0

Does anyone have experience with using a machine for training Deep Learning models (R-CNNs for semantic segmentation), using multiple GPUs and powering it with more that one PSU? E.g. one PSU for motherboard and one GPU only, and another PSU for a second (and more?) GPU connected to the same motherboard.

2
  • 1
    This is certainly possible. Are you looking for something professional like what you'd find in a rendering server, or something "hacky" that could be done with normal desktop PSUs?
    – Romen
    Sep 22 at 18:05
  • I will definitely start with something hacky! I may even go for an "open box", just a frame without enclosing walls.
    – Fabio
    Sep 25 at 10:02

1 Answer 1

0

for consumer home pc style ATX power supplies, you would not use more than one to a motherboard. They have the 24-pin ATX motherboard connector, for connecting to only one motherboard. If this is the kind of rig you are looking to do multiple gpu's you simply buy a 1000w or 1200w psu that supplies 4 pcie 6 or 8 pin power connectors for gpu's.

There is the enterprise route that uses rack mount type chassis and rack mount power supplies. For example a Dell R940xa, 4U in height, has 4 x 1600w power supplies; it runs on 208/240v power. They along with Supermicro you can peruse their websites to look at their offerings to get an idea of how it's done, where they can support I think up to 10 nvidia-V100 type gpgpu's (double width, like a consumer grade RTX3090, having 1x or 2x 6 or 8 pin power connectors per card)

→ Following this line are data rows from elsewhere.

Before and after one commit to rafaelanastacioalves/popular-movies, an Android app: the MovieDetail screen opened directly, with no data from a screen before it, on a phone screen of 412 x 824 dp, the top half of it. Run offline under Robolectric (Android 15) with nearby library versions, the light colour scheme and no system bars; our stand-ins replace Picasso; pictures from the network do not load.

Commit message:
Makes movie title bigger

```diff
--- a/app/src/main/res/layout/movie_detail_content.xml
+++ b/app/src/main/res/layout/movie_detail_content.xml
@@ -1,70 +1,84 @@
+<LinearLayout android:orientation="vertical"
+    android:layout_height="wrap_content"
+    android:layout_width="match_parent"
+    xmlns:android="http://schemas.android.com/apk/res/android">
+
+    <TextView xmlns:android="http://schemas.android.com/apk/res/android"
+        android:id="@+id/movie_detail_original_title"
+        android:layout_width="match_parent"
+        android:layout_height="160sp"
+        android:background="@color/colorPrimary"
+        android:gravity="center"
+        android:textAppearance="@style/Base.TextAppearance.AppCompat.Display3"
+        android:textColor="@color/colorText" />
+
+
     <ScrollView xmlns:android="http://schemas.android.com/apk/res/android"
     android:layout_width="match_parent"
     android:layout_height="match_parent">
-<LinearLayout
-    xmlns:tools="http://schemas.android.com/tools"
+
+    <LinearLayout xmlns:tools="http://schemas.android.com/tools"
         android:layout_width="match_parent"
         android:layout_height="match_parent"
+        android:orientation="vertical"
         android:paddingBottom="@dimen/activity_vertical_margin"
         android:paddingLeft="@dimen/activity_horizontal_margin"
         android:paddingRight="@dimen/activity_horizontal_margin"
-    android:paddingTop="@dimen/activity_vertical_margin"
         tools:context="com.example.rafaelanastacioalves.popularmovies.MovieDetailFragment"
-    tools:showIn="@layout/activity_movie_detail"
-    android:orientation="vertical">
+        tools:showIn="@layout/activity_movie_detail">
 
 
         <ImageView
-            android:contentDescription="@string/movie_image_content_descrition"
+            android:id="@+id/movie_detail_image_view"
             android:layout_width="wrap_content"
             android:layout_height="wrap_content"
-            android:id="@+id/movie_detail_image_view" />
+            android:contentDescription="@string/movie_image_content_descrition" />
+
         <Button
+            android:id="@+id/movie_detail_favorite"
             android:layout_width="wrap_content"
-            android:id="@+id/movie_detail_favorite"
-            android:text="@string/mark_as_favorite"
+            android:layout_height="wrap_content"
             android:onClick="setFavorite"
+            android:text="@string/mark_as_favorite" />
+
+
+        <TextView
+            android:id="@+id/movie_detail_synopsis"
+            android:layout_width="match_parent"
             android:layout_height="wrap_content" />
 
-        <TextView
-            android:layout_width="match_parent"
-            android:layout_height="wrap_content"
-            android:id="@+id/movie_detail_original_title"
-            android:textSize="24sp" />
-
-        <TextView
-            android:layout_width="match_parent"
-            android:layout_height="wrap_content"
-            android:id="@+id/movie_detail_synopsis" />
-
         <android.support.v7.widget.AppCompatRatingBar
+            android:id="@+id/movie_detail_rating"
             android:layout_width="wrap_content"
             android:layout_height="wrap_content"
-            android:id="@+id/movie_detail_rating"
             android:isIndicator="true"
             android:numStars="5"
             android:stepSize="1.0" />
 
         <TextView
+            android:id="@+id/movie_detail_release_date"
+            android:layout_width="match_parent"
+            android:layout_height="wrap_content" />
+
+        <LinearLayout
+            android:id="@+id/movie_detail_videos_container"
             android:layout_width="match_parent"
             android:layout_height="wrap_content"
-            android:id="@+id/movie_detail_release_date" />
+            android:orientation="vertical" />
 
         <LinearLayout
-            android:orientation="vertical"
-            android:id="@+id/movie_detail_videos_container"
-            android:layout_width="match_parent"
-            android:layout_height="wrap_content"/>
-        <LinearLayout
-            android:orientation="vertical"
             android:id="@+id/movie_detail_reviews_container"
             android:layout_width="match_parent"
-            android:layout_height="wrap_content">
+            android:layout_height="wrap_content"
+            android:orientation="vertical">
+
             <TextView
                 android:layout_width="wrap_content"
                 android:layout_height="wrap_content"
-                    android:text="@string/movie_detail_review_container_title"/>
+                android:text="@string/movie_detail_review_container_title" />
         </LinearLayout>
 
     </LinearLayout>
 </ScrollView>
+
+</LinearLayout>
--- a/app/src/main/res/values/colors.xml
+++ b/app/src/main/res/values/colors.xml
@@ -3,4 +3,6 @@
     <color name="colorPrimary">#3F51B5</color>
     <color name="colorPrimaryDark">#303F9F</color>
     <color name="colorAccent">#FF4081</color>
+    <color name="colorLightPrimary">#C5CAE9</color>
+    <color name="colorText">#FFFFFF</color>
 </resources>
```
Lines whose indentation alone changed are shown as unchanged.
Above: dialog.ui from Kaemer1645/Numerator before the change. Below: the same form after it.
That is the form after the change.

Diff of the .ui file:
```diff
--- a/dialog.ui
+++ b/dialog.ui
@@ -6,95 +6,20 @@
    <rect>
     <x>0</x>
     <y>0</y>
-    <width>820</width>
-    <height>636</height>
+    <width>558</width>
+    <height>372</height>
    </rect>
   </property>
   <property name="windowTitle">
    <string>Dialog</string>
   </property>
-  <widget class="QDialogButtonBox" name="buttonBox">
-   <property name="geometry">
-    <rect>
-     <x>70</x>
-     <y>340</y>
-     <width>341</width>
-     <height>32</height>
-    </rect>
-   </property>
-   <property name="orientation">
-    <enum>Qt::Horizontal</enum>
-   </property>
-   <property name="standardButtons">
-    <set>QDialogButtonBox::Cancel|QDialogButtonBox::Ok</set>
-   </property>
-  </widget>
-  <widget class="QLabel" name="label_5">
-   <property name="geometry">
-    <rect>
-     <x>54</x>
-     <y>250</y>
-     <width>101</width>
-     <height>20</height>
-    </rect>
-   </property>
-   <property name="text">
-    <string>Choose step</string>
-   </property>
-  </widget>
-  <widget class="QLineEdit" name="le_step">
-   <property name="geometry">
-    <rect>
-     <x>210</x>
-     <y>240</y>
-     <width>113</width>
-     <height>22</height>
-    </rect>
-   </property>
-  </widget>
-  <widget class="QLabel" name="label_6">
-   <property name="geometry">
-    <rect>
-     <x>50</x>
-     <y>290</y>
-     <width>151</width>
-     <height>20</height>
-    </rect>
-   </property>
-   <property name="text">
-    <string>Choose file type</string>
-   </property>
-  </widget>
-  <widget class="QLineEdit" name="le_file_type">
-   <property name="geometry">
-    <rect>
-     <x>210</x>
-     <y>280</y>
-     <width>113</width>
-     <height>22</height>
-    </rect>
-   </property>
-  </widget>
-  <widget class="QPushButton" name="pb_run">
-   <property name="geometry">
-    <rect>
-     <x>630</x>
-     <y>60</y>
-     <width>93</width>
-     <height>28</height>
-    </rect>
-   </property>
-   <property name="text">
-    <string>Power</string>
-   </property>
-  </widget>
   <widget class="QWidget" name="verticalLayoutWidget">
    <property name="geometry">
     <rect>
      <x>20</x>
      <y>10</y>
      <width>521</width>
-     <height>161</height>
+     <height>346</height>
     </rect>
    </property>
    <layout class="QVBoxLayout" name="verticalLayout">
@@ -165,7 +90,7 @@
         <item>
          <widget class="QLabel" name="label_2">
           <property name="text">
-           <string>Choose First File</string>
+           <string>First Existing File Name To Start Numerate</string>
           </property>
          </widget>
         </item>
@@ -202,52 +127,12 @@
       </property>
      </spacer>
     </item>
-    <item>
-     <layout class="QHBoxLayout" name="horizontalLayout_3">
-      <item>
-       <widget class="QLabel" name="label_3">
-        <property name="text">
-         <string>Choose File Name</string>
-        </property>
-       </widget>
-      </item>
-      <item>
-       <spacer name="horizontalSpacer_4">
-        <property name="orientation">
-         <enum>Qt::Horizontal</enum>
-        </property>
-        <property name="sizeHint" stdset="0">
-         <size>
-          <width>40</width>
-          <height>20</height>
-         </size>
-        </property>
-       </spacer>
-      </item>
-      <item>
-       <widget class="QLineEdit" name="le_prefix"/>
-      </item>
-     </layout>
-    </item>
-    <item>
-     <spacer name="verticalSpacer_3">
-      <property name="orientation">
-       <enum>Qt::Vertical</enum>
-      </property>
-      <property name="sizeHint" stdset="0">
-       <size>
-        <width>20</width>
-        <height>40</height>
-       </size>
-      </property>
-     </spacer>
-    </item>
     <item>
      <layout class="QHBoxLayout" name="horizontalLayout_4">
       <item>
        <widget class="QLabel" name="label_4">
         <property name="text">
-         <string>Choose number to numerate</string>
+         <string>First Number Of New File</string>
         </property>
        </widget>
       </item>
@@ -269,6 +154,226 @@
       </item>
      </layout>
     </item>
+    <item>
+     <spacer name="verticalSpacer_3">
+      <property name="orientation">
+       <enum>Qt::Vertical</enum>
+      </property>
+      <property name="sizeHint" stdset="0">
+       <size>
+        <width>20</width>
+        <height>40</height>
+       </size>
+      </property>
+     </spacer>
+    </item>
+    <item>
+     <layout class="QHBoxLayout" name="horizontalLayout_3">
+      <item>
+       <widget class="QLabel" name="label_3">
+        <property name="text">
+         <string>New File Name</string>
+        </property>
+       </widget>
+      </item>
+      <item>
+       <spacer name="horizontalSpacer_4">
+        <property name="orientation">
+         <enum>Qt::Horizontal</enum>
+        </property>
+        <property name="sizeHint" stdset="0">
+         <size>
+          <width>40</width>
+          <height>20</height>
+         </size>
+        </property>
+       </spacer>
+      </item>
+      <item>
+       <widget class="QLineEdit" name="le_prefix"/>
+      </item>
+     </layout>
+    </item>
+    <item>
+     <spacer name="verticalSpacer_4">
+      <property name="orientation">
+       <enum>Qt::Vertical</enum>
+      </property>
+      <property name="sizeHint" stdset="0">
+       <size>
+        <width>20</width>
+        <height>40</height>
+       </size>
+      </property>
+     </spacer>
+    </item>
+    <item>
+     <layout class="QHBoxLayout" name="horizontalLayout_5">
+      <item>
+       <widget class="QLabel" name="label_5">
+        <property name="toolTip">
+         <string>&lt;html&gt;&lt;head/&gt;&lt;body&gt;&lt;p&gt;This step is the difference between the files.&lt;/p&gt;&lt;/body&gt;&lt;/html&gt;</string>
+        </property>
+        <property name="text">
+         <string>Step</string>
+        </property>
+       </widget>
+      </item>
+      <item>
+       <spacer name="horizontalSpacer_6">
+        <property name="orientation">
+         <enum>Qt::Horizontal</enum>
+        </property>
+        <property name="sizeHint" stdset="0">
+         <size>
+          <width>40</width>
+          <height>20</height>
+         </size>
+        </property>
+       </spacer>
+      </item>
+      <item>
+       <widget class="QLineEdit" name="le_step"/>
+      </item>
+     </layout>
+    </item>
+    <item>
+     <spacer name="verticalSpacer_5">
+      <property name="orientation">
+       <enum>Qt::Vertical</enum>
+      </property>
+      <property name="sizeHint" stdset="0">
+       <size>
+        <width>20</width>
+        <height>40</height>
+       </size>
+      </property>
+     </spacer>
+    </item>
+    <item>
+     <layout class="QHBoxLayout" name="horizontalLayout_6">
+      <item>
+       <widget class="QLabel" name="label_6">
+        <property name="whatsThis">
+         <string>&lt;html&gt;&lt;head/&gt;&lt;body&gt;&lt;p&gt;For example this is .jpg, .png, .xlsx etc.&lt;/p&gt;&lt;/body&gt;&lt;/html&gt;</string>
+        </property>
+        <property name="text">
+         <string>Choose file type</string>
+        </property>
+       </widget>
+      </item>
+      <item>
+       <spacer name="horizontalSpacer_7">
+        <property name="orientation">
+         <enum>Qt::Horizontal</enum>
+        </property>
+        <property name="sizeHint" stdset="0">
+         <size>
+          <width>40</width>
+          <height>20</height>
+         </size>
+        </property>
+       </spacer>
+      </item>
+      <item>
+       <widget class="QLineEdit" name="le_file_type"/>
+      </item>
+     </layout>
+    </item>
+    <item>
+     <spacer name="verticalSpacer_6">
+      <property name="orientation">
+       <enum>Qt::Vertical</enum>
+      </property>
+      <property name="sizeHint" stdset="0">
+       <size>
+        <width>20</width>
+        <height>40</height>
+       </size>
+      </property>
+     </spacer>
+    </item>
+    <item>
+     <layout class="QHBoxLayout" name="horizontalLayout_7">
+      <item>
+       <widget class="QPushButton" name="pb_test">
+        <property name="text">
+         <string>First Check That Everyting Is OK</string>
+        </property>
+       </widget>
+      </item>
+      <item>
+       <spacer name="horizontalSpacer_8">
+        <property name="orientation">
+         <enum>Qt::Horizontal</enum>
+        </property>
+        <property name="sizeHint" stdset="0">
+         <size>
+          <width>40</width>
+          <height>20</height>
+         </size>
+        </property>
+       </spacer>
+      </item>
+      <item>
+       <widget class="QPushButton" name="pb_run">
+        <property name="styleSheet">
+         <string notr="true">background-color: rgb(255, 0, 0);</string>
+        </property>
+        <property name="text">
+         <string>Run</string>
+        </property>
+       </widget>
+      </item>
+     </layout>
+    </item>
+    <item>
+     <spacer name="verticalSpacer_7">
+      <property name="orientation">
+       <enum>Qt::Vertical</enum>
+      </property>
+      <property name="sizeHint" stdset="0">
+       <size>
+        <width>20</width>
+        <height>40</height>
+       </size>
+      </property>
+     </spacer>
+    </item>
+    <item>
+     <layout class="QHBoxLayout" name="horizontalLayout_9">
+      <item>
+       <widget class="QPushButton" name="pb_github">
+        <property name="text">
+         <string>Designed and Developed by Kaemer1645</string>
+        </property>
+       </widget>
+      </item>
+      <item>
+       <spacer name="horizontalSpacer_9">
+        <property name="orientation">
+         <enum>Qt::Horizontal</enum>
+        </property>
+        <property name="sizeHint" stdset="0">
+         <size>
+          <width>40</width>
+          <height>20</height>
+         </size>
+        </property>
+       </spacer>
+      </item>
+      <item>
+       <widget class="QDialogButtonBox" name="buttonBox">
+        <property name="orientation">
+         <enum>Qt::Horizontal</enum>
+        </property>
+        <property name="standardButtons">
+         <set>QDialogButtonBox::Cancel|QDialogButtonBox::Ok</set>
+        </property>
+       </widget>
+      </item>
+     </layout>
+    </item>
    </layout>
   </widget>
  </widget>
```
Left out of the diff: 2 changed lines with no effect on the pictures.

a home built pc, using a full size tower with an ATX or extended ATX size motherboard, will accomodate 2 typical RTX-3090 cards, you just need a common ATX power supply in the 800w plus range that will provide the necessary pcie power cables to the graphics card(s). you would never use 2 psu's on one motherboard for a home pc type rig, you would get one PSU providing enough power for the hardware to be used.

Your Answer

By clicking “Post Your Answer”, you agree to our terms of service, privacy policy and cookie policy

Not the answer you're looking for? Browse other questions tagged or ask your own question.